Posted by: Rain Trueax | July 20, 2016 at 08:53 AM
Melania Trump, inadvertently or not, may have used a couple of sentences from Ms. Obama's speech which expressed values most of us can agree with.
Hillary Clinton, in FBI Director Comey's own words, was "extremely careless" in her handling of government classified and top secret emails on her private home server.
Hillary's actions are far more serious, don't you think?
And you trust her to be president?
Posted by: N. H. Foles | July 20, 2016 at 10:42 AM
Apology from Trump speechwriter:
Posted by: N. H. Foles | July 20, 2016 at 10:49 AM
The focus on her plagiarism is really silly in my opinion. The RNC has been filled with racism, imperialism and white supremacy but the overarching focus has been on a couple of lines from one speech filled with boring recycled platitudes. Why is that? Because it’s easy. It takes no effort to rail against plagiarism while it makes most liberals uncomfortable to talk about white supremacy and imperialism. If we spend too long on that subject we may see the overlap between Trump and Clinton and to a slightly lesser extent, Sanders.
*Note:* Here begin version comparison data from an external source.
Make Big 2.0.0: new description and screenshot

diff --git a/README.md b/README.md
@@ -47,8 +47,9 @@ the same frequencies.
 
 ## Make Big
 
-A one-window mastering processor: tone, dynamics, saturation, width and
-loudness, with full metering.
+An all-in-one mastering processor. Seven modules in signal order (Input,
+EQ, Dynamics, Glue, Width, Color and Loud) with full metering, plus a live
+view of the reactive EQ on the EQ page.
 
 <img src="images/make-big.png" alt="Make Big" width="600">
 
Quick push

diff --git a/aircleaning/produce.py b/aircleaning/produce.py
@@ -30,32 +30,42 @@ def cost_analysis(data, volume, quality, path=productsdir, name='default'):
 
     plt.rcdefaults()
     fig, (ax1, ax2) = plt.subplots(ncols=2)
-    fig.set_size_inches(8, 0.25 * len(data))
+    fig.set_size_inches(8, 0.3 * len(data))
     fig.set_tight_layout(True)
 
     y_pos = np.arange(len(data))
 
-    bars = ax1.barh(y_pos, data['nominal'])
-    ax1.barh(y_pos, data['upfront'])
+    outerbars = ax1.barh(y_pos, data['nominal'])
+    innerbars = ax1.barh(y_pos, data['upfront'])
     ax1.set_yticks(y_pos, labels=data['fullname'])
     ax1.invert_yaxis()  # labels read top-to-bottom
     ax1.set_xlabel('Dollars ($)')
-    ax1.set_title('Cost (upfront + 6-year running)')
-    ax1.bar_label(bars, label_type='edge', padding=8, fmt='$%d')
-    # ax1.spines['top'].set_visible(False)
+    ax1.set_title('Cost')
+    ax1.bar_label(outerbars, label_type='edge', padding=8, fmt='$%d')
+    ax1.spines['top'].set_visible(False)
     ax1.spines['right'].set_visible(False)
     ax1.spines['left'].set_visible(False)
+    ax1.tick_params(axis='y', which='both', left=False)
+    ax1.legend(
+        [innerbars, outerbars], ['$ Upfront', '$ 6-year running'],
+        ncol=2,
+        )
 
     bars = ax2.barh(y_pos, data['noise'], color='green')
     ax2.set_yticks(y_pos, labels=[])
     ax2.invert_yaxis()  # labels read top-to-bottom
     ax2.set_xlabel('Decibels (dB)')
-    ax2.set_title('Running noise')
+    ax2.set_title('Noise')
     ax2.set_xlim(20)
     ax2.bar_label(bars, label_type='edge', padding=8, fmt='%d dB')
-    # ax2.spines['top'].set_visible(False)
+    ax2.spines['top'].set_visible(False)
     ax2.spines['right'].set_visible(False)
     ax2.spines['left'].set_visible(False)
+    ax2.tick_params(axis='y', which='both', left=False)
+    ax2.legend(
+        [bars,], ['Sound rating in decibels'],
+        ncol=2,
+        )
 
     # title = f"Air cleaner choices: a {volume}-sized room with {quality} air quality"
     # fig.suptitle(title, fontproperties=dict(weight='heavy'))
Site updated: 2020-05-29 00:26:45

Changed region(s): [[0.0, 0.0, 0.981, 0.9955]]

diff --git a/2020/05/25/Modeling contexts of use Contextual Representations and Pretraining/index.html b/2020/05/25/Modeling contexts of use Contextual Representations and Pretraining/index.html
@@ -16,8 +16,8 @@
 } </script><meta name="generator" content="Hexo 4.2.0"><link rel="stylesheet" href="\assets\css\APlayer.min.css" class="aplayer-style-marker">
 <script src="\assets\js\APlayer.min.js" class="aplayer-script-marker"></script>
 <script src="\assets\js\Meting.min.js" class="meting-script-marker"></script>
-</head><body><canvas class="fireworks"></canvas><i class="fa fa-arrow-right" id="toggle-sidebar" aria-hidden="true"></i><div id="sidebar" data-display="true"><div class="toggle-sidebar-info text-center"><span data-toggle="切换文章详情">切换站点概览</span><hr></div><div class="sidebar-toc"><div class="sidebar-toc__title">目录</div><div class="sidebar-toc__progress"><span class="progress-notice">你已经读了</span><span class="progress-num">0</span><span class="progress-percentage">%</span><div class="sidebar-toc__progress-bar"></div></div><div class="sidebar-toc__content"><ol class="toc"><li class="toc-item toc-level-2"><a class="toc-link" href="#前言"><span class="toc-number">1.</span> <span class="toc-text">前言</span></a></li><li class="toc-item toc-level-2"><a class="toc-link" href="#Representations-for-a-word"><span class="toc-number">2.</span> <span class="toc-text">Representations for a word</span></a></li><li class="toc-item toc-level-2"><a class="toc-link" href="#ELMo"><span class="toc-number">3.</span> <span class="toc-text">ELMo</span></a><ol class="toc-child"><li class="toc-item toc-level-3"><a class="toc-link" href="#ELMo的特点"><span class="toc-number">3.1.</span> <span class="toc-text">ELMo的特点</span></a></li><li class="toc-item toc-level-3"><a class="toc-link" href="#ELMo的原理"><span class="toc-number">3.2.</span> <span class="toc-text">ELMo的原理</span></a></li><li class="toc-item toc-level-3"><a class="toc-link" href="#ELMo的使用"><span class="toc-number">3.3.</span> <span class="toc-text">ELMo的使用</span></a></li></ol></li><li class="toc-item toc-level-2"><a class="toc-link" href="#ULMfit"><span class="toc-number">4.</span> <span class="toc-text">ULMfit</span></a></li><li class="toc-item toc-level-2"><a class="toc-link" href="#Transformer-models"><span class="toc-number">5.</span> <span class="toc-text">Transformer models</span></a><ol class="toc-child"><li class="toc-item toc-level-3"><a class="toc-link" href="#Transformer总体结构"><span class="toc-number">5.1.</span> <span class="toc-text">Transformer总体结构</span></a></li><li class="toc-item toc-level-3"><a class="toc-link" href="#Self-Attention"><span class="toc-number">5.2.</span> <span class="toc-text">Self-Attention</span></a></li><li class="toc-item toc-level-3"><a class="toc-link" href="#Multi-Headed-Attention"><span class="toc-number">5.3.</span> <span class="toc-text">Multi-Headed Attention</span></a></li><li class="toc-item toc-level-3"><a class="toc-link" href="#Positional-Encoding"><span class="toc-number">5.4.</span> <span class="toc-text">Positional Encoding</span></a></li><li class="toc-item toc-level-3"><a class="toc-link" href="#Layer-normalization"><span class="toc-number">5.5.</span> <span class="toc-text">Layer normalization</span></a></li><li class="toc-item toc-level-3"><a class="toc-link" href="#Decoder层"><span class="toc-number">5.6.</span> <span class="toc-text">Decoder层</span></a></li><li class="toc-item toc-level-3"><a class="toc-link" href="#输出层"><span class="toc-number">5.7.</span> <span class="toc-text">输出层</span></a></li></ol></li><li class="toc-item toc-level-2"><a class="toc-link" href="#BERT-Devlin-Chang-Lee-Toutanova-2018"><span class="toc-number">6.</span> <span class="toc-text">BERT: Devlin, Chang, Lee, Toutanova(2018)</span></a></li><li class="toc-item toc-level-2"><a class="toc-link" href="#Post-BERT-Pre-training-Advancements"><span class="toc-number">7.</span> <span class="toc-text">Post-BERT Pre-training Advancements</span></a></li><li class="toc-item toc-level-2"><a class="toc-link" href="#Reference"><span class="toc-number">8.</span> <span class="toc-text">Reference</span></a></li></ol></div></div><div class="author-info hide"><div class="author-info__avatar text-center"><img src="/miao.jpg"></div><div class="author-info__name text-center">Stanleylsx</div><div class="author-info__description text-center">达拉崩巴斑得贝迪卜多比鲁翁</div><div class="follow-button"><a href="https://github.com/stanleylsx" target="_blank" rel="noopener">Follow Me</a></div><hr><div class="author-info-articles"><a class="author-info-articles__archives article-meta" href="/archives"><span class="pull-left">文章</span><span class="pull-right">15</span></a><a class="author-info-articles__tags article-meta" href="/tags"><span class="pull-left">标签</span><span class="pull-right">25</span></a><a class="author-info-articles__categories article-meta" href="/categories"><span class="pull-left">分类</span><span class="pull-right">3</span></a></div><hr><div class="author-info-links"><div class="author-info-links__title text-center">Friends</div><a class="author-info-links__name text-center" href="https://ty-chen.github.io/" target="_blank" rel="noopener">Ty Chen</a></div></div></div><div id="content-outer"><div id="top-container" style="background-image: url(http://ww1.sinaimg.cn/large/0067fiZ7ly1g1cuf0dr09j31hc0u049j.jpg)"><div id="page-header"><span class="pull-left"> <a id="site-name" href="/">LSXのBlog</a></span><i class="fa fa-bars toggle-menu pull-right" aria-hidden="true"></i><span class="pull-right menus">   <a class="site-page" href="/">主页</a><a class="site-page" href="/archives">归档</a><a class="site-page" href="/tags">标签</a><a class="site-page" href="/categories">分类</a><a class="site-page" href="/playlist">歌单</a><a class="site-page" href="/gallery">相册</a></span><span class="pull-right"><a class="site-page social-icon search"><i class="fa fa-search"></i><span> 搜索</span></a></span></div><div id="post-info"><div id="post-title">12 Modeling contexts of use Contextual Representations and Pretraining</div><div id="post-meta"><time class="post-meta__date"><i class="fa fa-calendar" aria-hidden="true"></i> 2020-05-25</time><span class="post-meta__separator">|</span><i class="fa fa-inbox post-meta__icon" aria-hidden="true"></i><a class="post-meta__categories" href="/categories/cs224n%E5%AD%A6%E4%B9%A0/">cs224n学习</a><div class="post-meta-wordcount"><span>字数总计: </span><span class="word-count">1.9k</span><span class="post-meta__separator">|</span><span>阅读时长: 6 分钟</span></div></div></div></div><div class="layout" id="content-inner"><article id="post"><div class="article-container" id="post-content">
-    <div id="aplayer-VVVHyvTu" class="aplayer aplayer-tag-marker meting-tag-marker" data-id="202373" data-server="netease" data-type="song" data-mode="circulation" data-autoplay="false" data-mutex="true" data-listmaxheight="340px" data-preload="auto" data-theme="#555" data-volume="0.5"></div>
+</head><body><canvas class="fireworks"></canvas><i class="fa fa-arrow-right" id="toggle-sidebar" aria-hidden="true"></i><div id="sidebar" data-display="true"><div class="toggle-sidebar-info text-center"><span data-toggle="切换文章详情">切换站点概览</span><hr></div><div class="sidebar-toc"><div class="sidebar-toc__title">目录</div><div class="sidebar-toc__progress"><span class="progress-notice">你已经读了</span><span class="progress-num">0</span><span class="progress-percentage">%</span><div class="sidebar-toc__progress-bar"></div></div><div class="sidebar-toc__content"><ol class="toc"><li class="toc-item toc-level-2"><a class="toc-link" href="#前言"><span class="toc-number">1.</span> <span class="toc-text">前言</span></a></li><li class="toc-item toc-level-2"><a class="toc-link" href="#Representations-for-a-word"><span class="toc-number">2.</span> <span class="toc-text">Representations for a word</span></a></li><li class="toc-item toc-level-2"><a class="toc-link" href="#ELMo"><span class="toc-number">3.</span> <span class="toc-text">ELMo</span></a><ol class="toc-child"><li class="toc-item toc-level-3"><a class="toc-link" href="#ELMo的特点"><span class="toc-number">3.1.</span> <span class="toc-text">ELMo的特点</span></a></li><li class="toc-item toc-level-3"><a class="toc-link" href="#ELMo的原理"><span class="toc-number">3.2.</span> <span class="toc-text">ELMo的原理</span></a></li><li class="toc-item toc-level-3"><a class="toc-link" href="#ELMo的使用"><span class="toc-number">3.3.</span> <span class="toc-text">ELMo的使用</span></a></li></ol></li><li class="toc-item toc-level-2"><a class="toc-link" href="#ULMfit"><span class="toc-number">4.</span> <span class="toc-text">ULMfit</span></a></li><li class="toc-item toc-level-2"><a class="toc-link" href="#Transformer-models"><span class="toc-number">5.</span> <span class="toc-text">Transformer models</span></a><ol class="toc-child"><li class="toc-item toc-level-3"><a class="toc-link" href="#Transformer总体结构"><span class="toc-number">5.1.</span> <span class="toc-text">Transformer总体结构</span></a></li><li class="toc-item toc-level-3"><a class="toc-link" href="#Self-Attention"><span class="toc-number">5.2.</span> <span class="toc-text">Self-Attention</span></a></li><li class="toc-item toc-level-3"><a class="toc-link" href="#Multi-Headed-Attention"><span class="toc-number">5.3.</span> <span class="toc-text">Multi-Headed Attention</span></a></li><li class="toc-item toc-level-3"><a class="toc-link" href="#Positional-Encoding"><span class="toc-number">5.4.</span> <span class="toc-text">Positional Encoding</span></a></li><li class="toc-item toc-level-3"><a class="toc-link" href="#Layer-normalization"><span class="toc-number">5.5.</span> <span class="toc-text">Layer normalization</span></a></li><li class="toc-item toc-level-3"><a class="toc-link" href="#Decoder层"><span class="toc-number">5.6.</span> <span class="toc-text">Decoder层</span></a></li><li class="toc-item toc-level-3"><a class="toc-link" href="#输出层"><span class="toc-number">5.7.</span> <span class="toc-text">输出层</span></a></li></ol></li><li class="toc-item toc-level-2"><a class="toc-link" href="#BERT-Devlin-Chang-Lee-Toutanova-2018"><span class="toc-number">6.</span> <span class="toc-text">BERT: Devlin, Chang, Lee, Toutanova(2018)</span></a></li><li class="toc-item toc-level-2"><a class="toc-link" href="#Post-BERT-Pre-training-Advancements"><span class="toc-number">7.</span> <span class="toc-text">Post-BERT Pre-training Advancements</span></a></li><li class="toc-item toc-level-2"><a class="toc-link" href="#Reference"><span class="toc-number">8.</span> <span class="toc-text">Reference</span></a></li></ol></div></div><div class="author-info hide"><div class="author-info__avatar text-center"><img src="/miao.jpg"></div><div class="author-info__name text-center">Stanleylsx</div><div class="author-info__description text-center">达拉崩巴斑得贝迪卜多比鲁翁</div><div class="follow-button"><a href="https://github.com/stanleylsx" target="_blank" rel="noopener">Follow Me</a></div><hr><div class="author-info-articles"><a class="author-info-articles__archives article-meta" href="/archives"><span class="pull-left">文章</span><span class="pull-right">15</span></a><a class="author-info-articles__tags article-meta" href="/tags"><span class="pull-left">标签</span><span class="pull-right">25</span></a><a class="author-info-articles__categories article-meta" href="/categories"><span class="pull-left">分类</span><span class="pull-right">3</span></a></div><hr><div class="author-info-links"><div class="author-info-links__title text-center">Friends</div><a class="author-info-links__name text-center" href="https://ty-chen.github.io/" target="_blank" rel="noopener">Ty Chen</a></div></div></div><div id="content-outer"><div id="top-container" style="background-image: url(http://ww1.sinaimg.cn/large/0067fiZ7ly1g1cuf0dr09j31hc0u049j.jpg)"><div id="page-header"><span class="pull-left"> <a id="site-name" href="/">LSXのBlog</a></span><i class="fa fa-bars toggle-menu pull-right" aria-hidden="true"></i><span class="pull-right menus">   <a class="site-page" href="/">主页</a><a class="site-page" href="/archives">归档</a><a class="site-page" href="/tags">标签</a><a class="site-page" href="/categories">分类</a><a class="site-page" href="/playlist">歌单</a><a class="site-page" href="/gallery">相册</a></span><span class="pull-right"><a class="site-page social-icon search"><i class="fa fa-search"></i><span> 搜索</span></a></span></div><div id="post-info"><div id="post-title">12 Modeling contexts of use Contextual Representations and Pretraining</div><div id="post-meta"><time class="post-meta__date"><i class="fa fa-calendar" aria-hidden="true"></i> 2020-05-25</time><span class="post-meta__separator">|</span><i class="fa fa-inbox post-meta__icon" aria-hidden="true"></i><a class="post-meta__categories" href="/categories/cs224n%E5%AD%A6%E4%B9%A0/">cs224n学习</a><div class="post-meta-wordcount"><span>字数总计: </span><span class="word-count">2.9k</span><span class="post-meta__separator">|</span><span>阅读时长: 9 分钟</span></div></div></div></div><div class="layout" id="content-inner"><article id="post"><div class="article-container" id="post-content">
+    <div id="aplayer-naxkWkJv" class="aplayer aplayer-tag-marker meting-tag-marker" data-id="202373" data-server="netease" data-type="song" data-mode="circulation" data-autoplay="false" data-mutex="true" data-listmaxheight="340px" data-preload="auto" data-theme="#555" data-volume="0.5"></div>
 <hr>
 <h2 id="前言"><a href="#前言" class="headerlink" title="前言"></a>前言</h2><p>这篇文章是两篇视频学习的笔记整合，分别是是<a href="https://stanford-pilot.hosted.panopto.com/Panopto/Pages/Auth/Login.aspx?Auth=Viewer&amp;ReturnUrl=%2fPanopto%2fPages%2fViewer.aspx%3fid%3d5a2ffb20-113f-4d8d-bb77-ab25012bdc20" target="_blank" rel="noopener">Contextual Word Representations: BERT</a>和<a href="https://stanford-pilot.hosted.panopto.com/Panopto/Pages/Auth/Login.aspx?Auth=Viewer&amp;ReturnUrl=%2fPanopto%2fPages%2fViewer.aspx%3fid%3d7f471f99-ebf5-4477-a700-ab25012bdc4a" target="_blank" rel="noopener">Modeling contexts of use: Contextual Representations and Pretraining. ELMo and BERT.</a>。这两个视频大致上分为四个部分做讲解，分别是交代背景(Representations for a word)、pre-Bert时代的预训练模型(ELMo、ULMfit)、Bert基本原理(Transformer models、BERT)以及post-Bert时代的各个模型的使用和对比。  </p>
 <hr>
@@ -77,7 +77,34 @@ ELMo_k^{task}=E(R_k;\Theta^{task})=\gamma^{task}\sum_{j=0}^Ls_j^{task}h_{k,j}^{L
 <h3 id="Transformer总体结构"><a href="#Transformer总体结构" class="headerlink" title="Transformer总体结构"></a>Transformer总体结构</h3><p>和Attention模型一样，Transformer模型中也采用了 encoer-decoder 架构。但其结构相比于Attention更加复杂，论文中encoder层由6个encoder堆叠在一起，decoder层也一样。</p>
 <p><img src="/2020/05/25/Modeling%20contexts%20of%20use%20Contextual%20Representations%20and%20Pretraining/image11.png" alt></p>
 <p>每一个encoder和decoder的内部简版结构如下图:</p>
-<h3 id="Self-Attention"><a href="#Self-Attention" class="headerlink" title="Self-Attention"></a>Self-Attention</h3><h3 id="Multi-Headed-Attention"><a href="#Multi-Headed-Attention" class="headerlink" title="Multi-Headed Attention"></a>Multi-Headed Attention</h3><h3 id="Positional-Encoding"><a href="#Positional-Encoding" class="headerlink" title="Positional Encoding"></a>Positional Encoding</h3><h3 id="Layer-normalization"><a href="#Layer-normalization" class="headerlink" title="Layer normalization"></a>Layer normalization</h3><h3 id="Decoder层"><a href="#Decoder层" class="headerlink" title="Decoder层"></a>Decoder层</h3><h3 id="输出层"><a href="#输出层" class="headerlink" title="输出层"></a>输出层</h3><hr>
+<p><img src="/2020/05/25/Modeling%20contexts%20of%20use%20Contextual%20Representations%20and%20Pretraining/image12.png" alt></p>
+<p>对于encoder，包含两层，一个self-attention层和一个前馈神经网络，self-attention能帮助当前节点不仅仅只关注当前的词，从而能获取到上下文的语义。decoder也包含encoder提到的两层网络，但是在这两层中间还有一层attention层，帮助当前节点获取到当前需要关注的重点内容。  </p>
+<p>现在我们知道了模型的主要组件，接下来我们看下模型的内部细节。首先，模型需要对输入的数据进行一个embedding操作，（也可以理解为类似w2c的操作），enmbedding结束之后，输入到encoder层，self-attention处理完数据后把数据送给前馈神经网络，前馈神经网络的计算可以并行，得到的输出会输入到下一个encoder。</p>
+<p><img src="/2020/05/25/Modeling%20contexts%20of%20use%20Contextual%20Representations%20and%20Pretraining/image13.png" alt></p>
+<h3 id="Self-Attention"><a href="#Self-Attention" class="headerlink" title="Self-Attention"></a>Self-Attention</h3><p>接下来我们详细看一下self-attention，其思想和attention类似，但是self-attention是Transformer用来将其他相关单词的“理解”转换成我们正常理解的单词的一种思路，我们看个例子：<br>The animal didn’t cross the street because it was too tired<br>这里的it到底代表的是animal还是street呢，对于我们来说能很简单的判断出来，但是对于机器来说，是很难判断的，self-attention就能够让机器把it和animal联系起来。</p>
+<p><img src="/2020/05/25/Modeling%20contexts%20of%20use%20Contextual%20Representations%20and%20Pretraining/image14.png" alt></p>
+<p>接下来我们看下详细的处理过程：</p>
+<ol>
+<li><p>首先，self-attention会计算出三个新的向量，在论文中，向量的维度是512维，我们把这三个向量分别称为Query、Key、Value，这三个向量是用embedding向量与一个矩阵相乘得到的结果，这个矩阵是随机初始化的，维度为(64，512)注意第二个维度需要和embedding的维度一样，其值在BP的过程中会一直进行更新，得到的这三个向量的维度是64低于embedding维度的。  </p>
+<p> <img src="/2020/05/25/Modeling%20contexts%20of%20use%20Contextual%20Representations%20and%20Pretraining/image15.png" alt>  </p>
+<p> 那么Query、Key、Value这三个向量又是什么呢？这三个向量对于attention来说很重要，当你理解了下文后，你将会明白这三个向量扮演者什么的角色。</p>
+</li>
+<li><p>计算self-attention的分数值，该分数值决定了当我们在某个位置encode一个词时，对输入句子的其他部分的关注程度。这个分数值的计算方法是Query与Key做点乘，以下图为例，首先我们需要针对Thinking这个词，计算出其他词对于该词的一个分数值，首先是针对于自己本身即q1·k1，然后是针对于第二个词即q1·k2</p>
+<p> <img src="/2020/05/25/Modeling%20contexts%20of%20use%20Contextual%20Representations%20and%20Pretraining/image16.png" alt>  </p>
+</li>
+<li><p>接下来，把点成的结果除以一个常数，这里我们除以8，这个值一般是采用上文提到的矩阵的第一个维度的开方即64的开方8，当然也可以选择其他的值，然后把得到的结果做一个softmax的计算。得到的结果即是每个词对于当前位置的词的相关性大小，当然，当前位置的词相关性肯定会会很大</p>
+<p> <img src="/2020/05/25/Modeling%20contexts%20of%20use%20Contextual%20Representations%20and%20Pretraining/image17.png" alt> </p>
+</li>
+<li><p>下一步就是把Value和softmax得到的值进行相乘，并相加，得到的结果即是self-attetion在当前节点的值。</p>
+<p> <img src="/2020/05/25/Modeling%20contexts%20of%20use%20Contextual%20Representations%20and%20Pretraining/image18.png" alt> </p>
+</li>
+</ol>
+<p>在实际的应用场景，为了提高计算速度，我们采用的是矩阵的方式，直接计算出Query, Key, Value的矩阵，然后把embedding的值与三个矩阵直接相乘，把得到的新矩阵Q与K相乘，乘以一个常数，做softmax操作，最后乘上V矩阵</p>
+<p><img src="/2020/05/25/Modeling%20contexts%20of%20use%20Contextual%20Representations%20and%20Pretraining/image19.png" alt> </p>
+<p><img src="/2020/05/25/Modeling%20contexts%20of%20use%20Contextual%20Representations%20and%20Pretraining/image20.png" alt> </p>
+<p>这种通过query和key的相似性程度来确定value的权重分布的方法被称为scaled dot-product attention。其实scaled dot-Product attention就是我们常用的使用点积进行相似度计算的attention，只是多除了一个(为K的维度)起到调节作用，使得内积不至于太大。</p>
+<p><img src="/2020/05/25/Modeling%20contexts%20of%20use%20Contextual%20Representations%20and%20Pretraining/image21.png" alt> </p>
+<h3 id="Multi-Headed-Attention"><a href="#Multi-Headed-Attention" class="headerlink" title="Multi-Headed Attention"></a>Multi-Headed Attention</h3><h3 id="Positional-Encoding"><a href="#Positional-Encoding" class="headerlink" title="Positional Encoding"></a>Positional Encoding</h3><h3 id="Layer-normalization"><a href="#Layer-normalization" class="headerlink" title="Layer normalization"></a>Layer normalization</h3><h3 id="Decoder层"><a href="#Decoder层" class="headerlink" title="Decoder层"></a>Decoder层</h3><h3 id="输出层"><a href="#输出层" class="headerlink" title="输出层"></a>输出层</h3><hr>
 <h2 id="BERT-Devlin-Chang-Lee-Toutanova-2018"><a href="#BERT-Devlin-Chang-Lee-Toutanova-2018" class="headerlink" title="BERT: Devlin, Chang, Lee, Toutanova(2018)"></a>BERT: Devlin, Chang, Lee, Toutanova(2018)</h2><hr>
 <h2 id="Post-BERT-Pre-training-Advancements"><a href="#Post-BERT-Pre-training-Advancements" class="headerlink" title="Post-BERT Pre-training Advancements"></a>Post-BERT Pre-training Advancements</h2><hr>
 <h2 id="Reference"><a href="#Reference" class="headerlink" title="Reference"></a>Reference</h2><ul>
And this is directed to Rain, the far-left has roundly ridiculed the hyperfocus on the plagiarism issue. Liberals have been eating this up as Brian’s post shows us. Also, no one who says they were pushed to vote for Trump because of this fiasco was actually considering Clinton, let’s be honest.
Posted by: Micah | July 20, 2016 at 03:14 PM
No, Micah, it'd be those who are still furious at Hillary over a lot of things, see her as a warmonger, on the side of Hedge Funds, arrogant, ego driven(hence when she was warned not to use her own server, she ignored it), secretive, and out for the buck to enrich her family, that's who. They'd do it when they saw both of them as bad. Real fans of Hillary (they must exist) would never vote for Trump. But when the media is so oriented to attacking Trump, distorting anything he says, it makes people who aren't far left mad. The middle is where elections are won or lost and that's where this is playing poorly. The far left already are on Hillary's side. A lot of lefties have been considering writing in Bernie or voting Green and they need to believe Hillary would not hurt their pet causes. No, it wont be me voting for him. I'll have to vote for her to keep him out-- but this thing of attacking his wife sure doesn't make me like those who think that was fair when they've overlooked worse examples of plagiarism-- and seriously, who thought she was going to be running the country. That'll be Pence... It's laugh or cry these days.
Posted by: Rain Trueax | July 21, 2016 at 06:58 AM